What you need to do:
Your answer is to be the count alone: the number of lines in the data below where "workflow" appears.

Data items
*** Block opens ***
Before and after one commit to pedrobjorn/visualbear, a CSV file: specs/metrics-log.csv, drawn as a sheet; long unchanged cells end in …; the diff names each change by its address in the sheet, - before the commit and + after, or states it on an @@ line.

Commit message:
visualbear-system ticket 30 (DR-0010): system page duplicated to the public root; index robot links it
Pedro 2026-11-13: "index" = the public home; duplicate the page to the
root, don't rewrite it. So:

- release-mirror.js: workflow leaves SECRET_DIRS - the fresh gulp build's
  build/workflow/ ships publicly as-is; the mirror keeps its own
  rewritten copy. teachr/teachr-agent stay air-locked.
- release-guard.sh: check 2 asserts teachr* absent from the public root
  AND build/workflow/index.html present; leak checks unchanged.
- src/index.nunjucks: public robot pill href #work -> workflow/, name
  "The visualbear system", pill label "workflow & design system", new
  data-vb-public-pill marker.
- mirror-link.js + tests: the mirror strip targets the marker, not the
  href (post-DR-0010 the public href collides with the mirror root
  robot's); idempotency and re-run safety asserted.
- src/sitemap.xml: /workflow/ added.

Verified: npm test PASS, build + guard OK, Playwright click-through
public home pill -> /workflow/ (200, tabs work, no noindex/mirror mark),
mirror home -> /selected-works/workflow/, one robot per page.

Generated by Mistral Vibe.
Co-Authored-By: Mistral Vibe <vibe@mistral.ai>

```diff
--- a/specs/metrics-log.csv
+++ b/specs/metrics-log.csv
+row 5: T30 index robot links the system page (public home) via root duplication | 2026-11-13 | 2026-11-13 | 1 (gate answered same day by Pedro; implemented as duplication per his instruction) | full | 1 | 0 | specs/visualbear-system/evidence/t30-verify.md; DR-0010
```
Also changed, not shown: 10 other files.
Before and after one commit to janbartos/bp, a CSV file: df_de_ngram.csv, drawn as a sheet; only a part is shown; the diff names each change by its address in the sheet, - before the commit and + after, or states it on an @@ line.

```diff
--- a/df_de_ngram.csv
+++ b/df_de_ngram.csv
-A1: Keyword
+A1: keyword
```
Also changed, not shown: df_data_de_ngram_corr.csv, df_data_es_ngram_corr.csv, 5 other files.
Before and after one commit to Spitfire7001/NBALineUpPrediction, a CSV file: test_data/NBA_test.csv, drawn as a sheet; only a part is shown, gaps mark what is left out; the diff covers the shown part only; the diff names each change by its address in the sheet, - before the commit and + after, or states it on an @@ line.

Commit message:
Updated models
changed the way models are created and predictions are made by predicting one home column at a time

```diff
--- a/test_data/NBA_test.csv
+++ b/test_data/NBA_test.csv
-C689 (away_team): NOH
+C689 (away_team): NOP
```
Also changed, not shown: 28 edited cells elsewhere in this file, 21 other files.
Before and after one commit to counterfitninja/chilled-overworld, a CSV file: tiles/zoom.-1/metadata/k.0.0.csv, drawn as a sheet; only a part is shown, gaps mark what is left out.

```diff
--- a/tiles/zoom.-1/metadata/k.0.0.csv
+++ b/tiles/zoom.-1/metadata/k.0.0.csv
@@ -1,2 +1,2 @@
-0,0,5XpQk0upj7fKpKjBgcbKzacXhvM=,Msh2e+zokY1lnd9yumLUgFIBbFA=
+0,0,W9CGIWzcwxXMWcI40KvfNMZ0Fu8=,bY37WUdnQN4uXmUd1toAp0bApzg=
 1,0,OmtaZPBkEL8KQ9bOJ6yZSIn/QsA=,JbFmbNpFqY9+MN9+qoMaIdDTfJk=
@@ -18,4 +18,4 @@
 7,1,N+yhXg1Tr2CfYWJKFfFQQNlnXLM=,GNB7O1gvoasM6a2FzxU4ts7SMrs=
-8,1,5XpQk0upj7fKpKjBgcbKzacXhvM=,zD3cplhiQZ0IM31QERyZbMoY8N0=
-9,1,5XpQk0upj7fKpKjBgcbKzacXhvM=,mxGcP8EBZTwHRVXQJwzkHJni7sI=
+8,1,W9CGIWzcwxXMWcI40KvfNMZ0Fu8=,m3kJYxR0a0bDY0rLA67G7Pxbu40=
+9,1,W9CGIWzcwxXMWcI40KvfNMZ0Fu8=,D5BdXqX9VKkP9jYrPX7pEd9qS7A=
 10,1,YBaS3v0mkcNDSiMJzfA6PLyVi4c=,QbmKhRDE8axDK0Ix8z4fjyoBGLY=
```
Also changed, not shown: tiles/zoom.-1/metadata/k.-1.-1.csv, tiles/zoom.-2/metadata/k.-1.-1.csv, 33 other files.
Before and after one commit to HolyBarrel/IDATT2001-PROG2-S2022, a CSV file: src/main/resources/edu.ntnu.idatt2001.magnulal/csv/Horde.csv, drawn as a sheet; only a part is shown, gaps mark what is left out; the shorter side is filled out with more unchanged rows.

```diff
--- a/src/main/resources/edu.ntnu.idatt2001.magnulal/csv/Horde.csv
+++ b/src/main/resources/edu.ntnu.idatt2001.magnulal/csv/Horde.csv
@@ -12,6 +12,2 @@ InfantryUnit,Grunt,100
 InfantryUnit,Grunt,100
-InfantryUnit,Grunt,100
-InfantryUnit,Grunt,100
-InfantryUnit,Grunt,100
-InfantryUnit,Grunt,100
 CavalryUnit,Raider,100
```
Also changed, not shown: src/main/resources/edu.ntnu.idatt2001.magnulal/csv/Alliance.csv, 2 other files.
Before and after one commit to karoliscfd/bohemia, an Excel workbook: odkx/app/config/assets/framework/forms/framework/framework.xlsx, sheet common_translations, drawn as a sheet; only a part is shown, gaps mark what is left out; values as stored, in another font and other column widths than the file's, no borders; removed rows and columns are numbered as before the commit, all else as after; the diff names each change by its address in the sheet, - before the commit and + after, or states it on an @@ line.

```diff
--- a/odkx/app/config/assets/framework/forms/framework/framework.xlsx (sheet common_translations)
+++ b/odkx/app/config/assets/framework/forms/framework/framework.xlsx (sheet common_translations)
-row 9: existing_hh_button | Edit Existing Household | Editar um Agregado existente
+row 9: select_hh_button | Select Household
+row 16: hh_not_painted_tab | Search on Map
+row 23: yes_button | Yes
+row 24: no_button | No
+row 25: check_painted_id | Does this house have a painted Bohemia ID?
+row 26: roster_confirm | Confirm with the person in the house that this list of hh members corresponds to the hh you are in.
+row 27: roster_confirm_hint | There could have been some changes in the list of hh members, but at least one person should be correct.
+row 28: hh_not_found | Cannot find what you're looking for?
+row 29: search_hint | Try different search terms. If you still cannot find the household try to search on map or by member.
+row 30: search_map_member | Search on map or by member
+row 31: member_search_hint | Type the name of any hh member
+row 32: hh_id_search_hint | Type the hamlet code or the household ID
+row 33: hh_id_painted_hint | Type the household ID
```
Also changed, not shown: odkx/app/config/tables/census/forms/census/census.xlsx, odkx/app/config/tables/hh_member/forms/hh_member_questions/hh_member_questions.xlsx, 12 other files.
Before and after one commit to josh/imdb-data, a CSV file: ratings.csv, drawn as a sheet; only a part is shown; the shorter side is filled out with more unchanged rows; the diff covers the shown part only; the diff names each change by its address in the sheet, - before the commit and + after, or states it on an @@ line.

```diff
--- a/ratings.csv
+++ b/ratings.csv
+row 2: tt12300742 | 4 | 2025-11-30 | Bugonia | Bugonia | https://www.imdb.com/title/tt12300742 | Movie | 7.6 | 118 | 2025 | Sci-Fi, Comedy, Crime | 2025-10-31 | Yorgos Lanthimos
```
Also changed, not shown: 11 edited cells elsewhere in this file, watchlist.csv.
*** Block closes ***
Exercise answer:
8